# [What is needed]
Find every line in the records below that contains the word "predictions", and copy each such line.

# [Change listing data]
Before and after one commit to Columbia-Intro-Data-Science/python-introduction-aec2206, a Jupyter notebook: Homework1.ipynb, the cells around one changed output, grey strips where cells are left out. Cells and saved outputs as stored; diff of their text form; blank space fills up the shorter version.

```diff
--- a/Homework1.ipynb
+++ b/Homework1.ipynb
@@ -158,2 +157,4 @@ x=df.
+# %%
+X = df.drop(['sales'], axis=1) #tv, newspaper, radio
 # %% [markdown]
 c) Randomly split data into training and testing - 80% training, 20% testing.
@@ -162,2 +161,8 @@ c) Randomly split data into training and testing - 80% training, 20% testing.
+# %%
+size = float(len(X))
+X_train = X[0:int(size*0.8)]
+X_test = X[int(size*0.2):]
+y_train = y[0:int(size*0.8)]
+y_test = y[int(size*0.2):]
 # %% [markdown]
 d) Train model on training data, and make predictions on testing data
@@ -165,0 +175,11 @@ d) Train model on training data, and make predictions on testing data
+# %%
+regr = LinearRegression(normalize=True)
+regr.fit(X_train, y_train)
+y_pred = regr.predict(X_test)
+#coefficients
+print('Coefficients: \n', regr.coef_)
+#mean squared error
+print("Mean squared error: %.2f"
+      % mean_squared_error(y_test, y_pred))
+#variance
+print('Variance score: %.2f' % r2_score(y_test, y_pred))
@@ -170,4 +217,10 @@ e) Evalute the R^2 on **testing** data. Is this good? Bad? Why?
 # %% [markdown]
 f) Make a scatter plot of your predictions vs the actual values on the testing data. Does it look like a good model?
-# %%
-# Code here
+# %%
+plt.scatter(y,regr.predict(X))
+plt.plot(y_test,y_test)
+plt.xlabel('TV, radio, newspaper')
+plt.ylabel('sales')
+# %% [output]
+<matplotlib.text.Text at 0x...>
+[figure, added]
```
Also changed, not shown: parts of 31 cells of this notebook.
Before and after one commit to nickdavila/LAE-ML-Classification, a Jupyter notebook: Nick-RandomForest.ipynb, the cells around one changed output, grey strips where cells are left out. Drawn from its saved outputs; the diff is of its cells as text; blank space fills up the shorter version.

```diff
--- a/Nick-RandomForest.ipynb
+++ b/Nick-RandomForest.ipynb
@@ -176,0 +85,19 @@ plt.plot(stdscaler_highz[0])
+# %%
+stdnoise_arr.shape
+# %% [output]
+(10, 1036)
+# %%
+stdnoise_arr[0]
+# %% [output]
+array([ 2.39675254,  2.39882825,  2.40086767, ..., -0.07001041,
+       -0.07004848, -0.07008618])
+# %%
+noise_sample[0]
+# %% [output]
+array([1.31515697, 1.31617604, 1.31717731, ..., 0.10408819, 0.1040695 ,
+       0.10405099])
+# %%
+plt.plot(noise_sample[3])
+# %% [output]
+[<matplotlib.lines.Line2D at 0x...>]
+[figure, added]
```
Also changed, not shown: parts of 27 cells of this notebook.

# [Response]
 d) Train model on training data, and make predictions on testing data
@@ -165,0 +175,11 @@ d) Train model on training data, and make predictions on testing data
 f) Make a scatter plot of your predictions vs the actual values on the testing data. Does it look like a good model?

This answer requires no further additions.